Vanilla has long held first place in American cooking as flavoring, but is no longer highly esteemed, and by many it is considered injurious. The essences of fruits, flowers, and nuts are preferable. They cost twenty cents per bottle of two ounces.
Cordials or liqueurs give by far the most delicate and pleasant flavor to jellies, creams, and many other desserts. They are rich syrups of different flavors, and contain only enough spirits to preserve them. Maraschino has the flavor of bitter cherry, curacao of orange-peel, noyau of peach-kernels or nuts. They cost about $1.50 per bottle, holding nearly a quart, and last so long a time that the expense of using them is really not greater, if as much, as for vanilla, which costs twenty-five cents for two ounces.
Kirsch, rum, and sherry are also much used in high-class cooking, and, like the liqueurs, need not be excluded from use on the score of temperance. The slight flavor they impart to cooked dishes does not suggest the drink or create a taste for liquors. Wine augments the flavor of salt, and so the latter should be used sparingly until after the flavoring is added.
Eau de Vie de Dantzic is made of brandy, is highly flavored, and contains gold-leaf. It is used for jellies, making them very ornamental. There is seldom enough gold-leaf in it, however, and more should be added. A book of gold-leaf costs less than fifty cents.
In French cooking the vanilla bean is generally used instead of the extract. The bean is split and infused in the liquid. Half of one bean is sufficient to flavor one quart, but its use is not always economical, as one bean costs twenty cents. It is said the Tonquin bean, which is much less expensive, very closely resembles the vanilla bean in flavor and can be substituted for it.
Vanilla powder is used for ice-creams.
Flavoring sugars can be made as follows:
Cut one ounce of dried vanilla beans into pieces and pound them in a mortar with one half pound of granulated sugar to a fine powder. Pass it through a fine sieve. Pound again the coarse pieces that do not go through at first. Keep it in a well-corked bottle or preserve jar.
Cut from six oranges the thin yellow rind, or zest, taking none of the white peel. Let it thoroughly dry, then pound it in a mortar with a cupful of granulated sugar and pass it through a fine sieve. Keep it in an air-tight jar. One tablespoonful of this sugar will flavor a quart of custard. The Mandarin orange makes a good flavor.
Another way is to rub cut loaf-sugar against the peel of an orange or lemon.
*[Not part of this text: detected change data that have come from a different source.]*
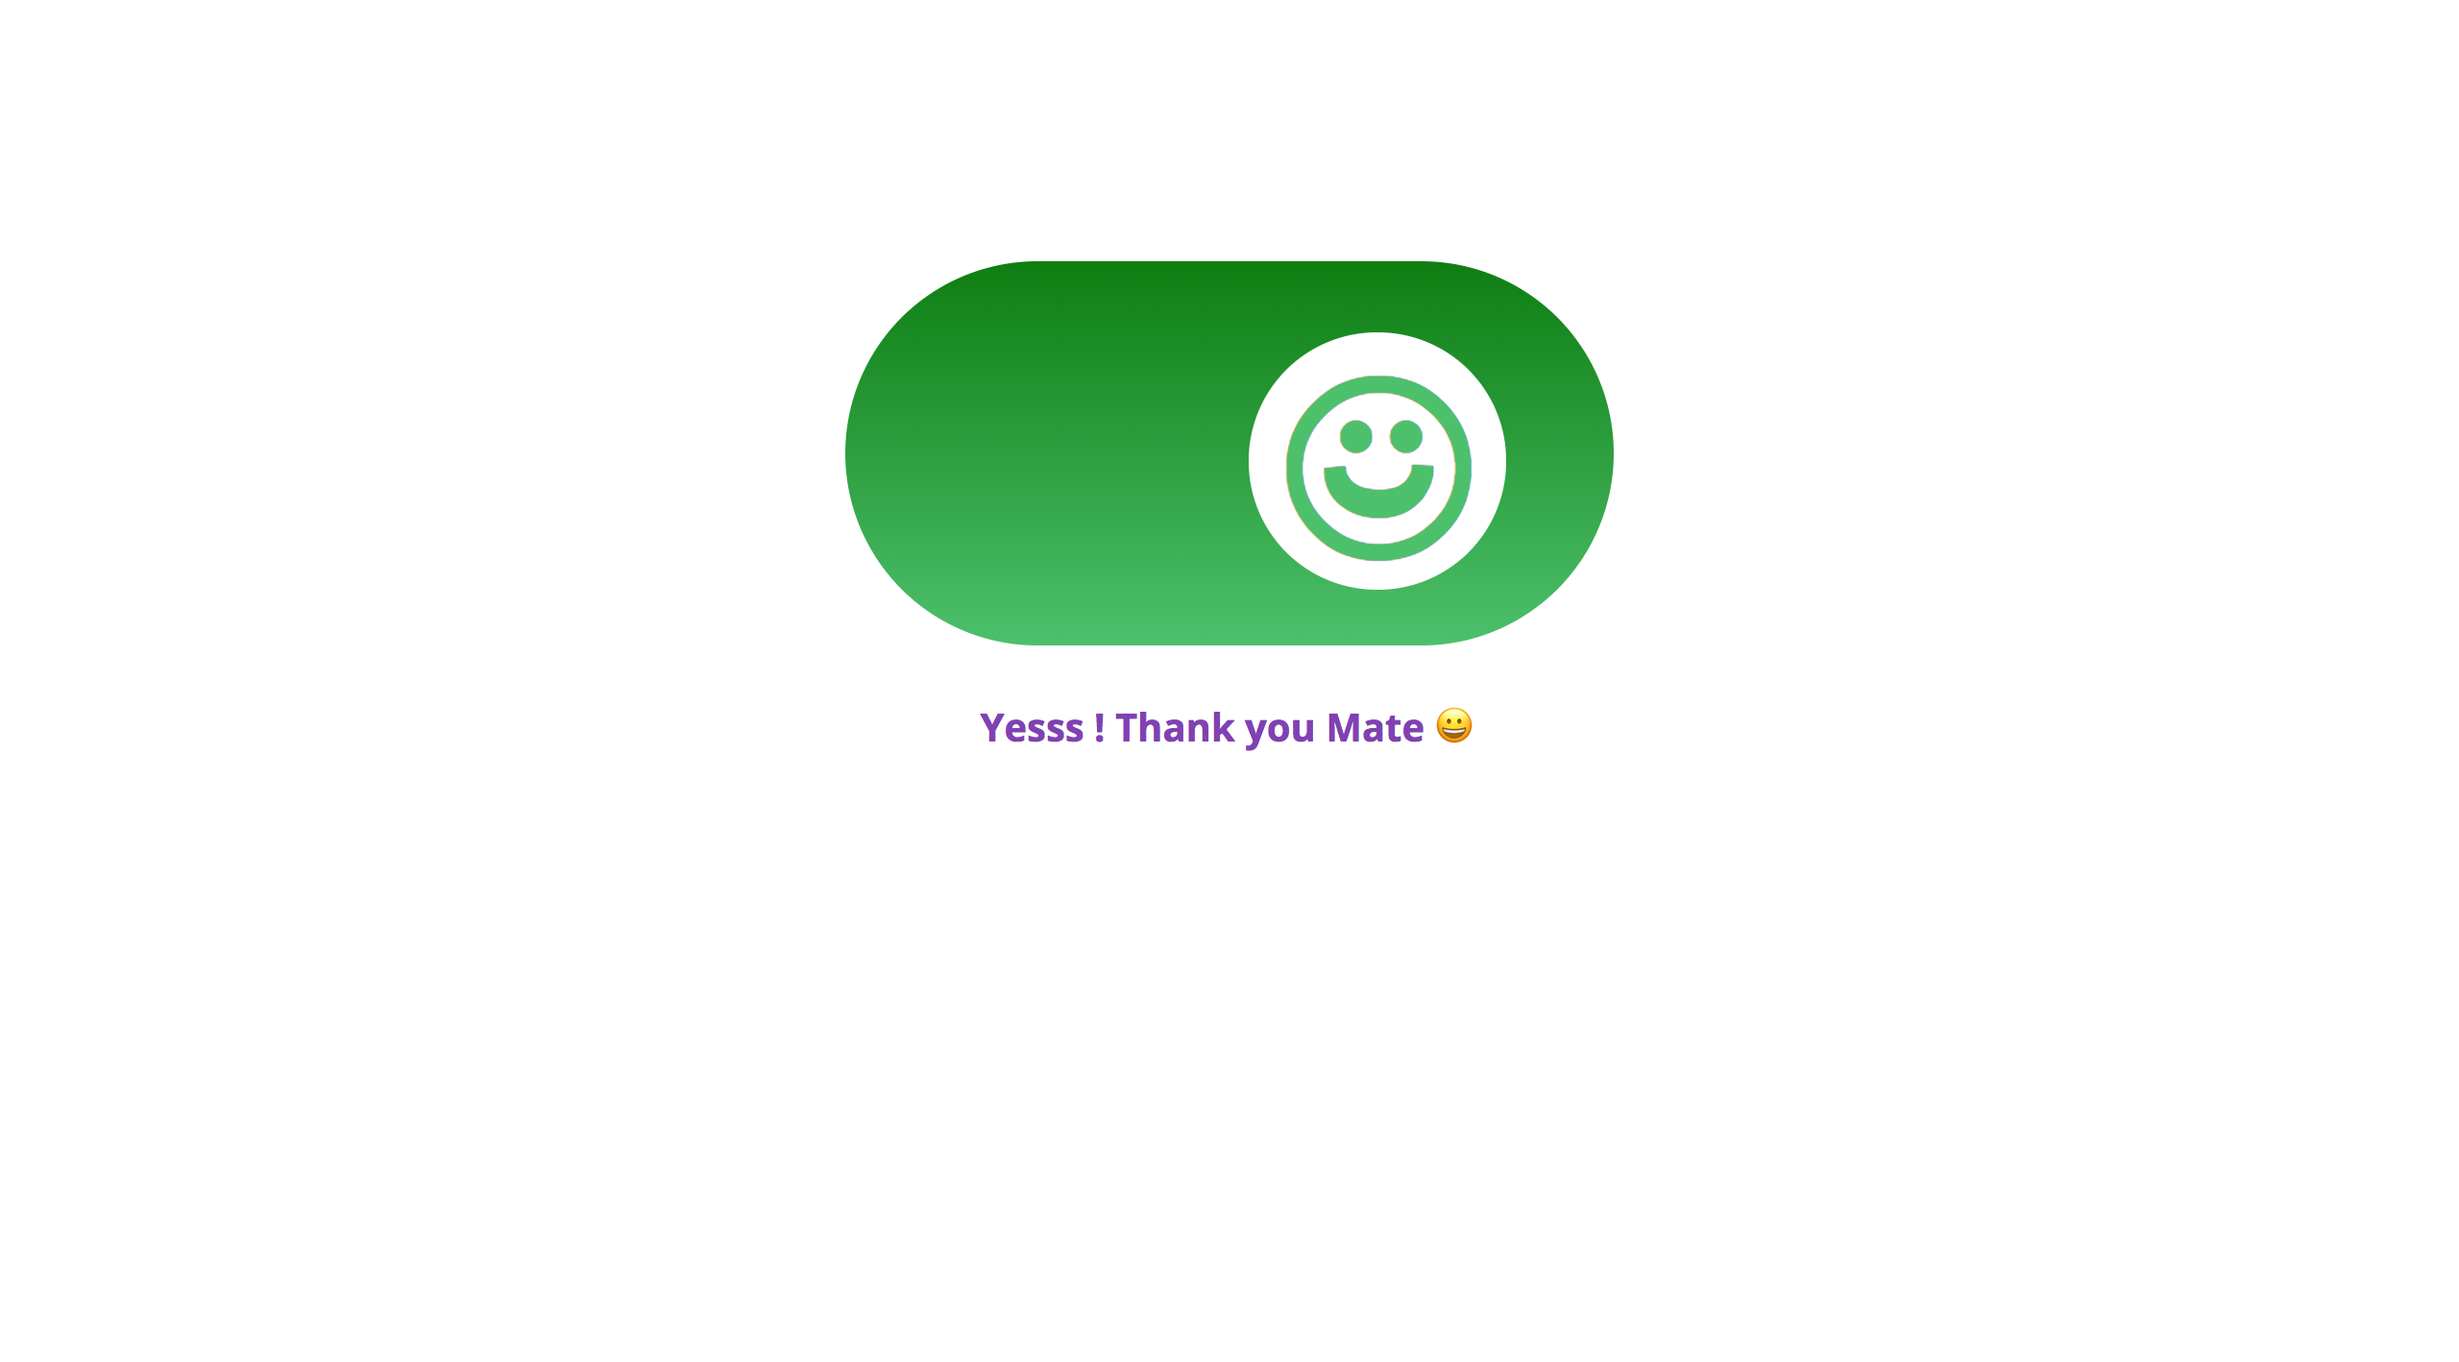
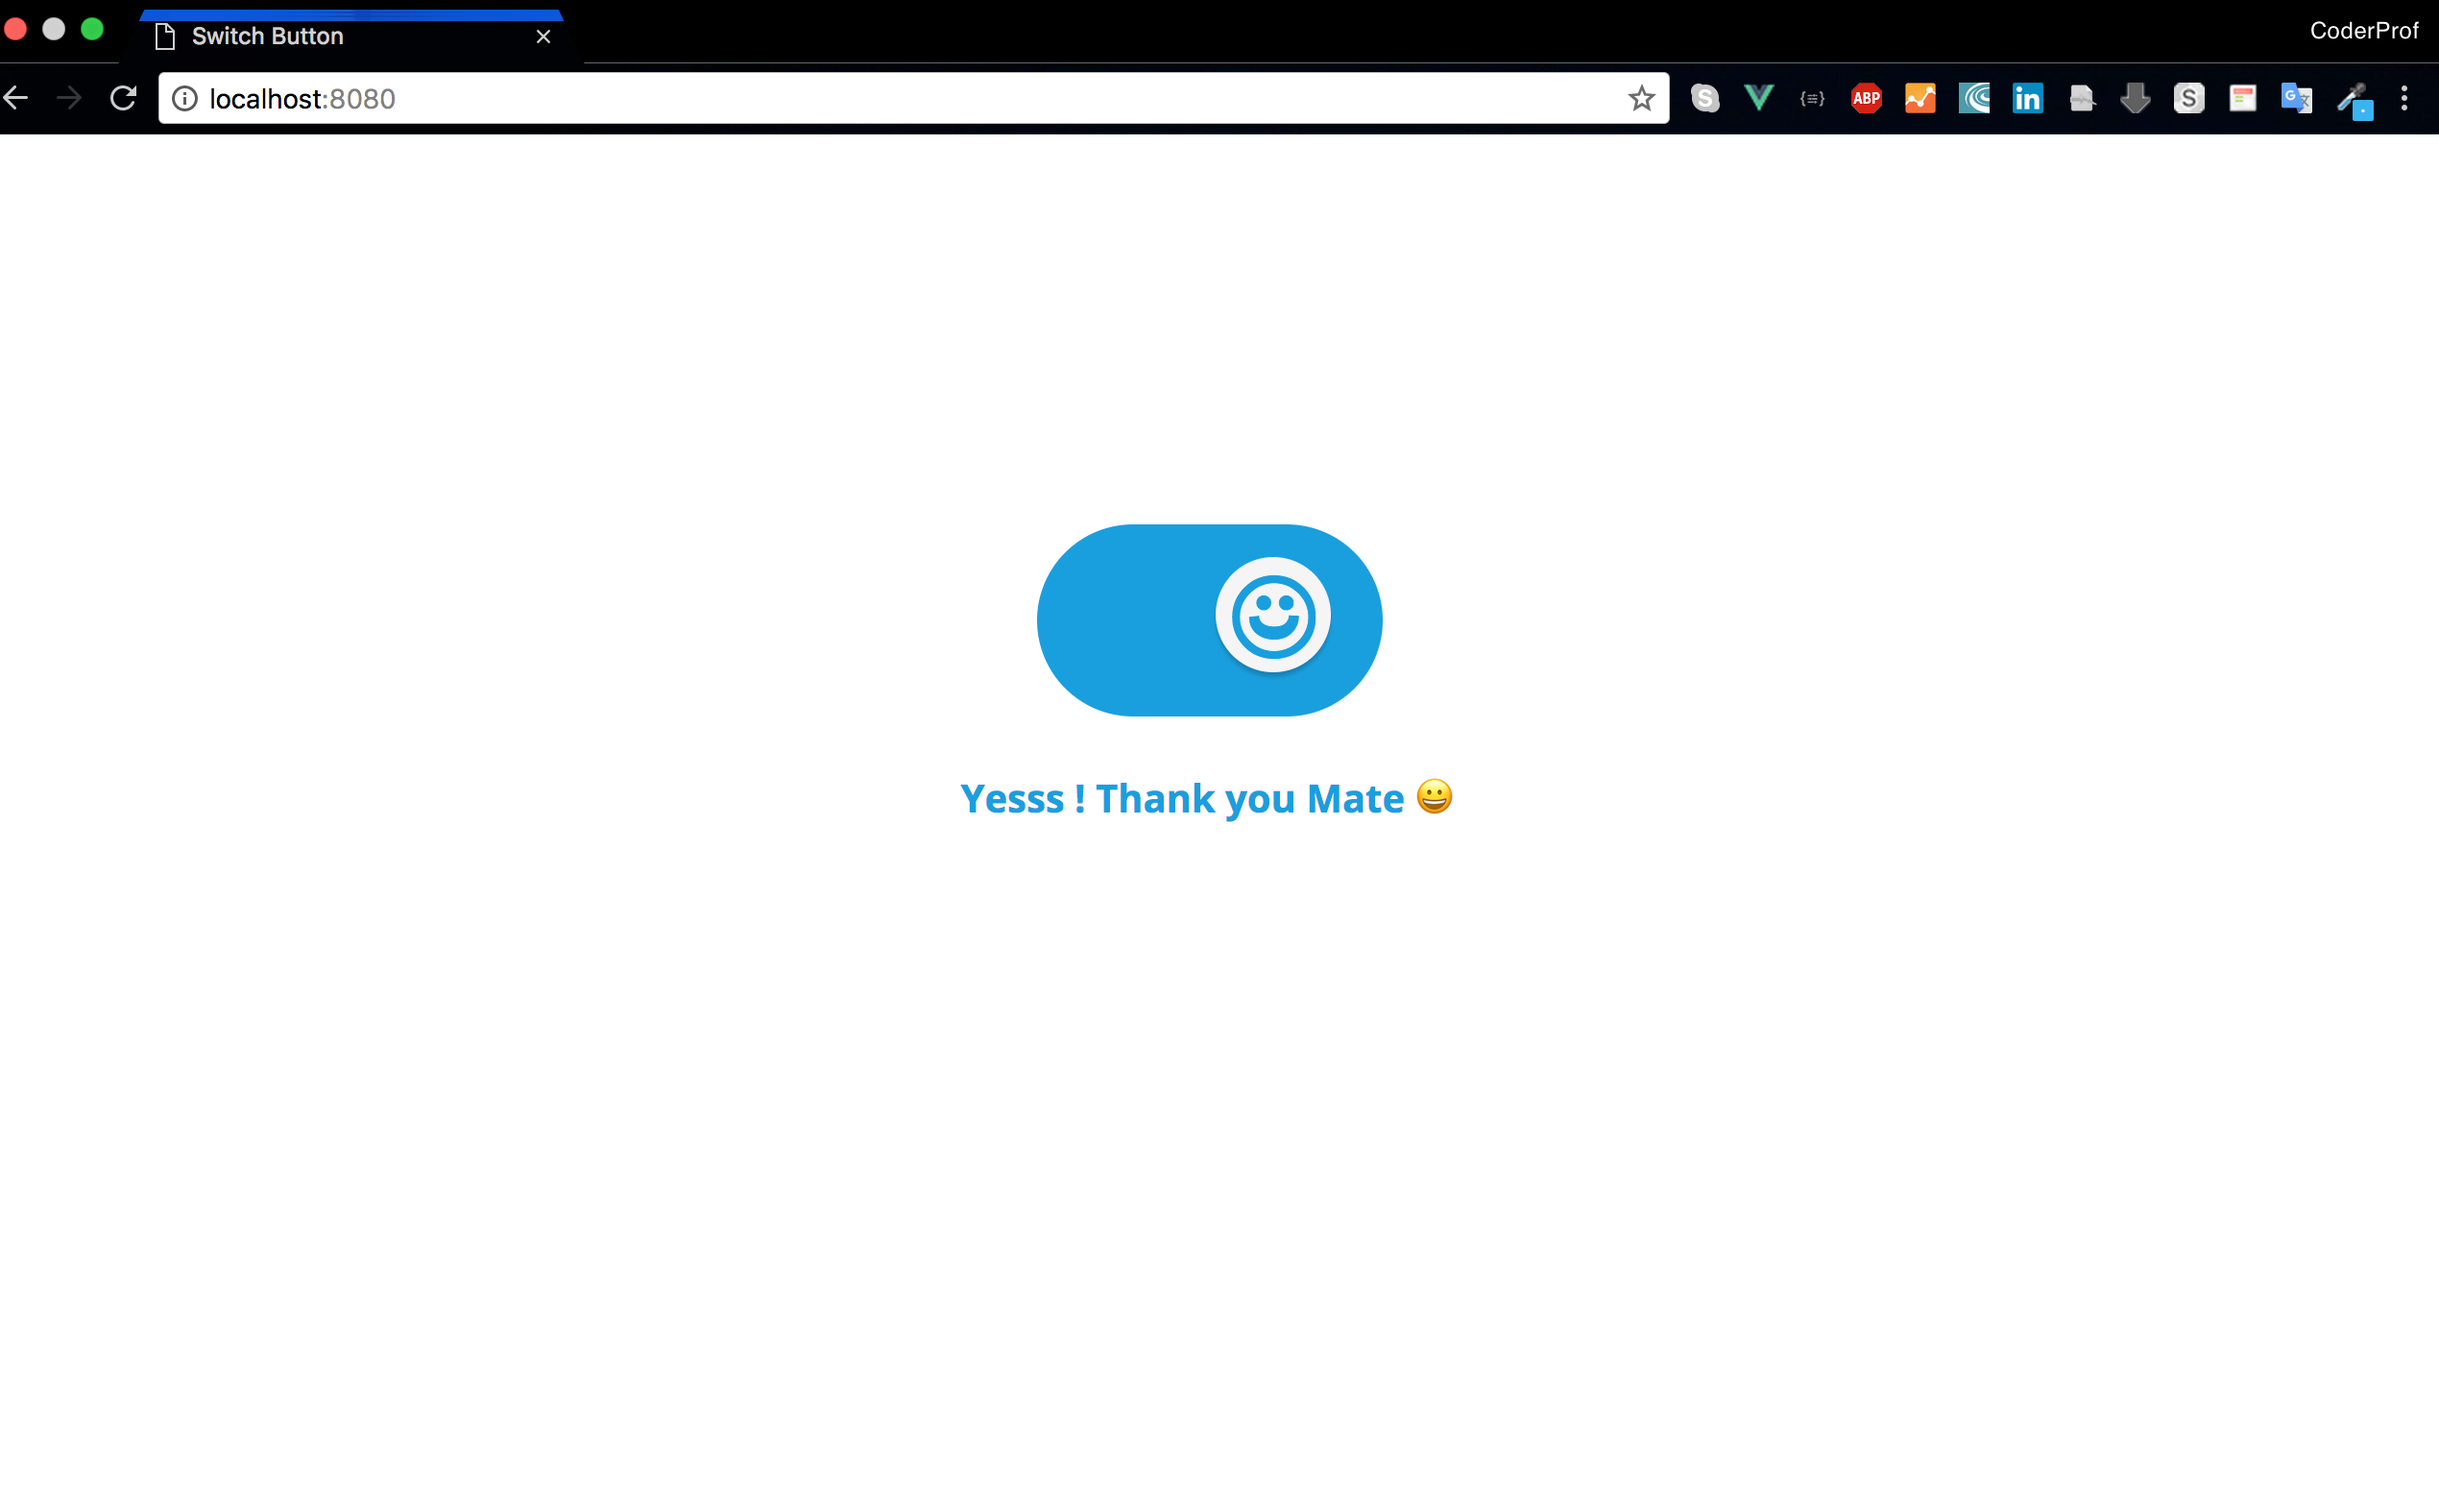
edit css

Changed region(s): [[0.3421, 0.1862, 0.6531, 0.5585], [0.0, 0.0, 1.0, 0.0931]]

diff --git a/src/pages/Home/index.vue b/src/pages/Home/index.vue
@@ -6,8 +6,8 @@ export default {
   data() {
     return {
       sunshine: false,
-      bgColor: 'linear-gradient(red, #f06d06)',
-      activeColor: 'linear-gradient(green, #48C169)'
+      bgColor: '#b5b5b5',
+      activeColor: '#009ee0'
     };
   },
   components: {
@@ -27,15 +27,17 @@ export default {
                    :bg-color="bgColor"
                    :active-bg-color="activeColor" 
                    toggle-content="&#x2639;"
+                   toggle-color="#f5f5f5"
+                   toggle-active-color="#f5f5f5"
                    toggle-active-content="&#9786;"
-                   toggle-font-color="#f06d06"
-                   toggle-active-font-color="#48C169"
+                   :toggle-font-color="bgColor"
+                   :toggle-active-font-color="activeColor"
                    toggle-font-weight="bold"
                    @input="onChangeValue()"
                    width="180px"
                    height="100px"/>
     <div class="text">
-     <span v-if="sunshine">Yesss ! Thank you Mate &#128512; </span>
+     <span class="active" v-if="sunshine">Yesss ! Thank you Mate &#128512; </span>
      <span v-else>I Am Sorry , Mere Pyaare Jaane Do ...	&#x1F614;</span>
     </div>
   </section>
@@ -55,8 +57,11 @@ export default {
       margin-top: 20px;
       span {
         font-size: 20px;
-        color: #833ab7;
+        color: #b5b5b5;
         font-weight: bold;
+        &.active {
+          color: #009ee0;
+        }
       }
     }
   }

diff --git a/index.html b/index.html
@@ -3,7 +3,7 @@
   <head>
     <meta charset="utf-8">
     <meta name="viewport" content="width=device-width,initial-scale=1.0">
-    <title>switch-button</title>
+    <title>Switch Button</title>
   </head>
   <body>
     <div id="app"></div>

diff --git a/src/components/SwitchButton/index.vue b/src/components/SwitchButton/index.vue
@@ -145,6 +145,7 @@ export default {
     display: flex;
     align-items: center;
     justify-content: center;
+    box-shadow: 0 3px 1px 0 rgba(0,0,0,.05), 0 2px 2px 0 rgba(0,0,0,.1), 0 3px 3px 0 rgba(0,0,0,.05)
   }
 }
 </style>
As the sugar breaks the oil sacs and absorbs the zest, scrape it off, dry, and pass it through a fine sieve.
Make the same as orange sugar, using two cupfuls of dried rose leaves to one of sugar.
Orange and lemon syrups are made by pounding the thin yellow rinds with a little tepid water to a pulp, then adding it to cold syrup at 32° (see page 513), and letting it infuse for an hour or more. Strain and keep in air-tight jars.
Pistachio flavor can be obtained, when it is not convenient to use the nuts, by first flavoring with orange-flower water, then adding a very little essence of bitter almond.
A peach leaf, infused with milk when it is scalded for custard, will give the flavor of noyau.
Caramel (see page 78). This gives a very delicate and agreeable flavor to custards, cream and ices.
Preserved orange and lemon peel until clear; let it stand in the syrup several hours, then drain and dry. It will keep indefinitely in a closed jar.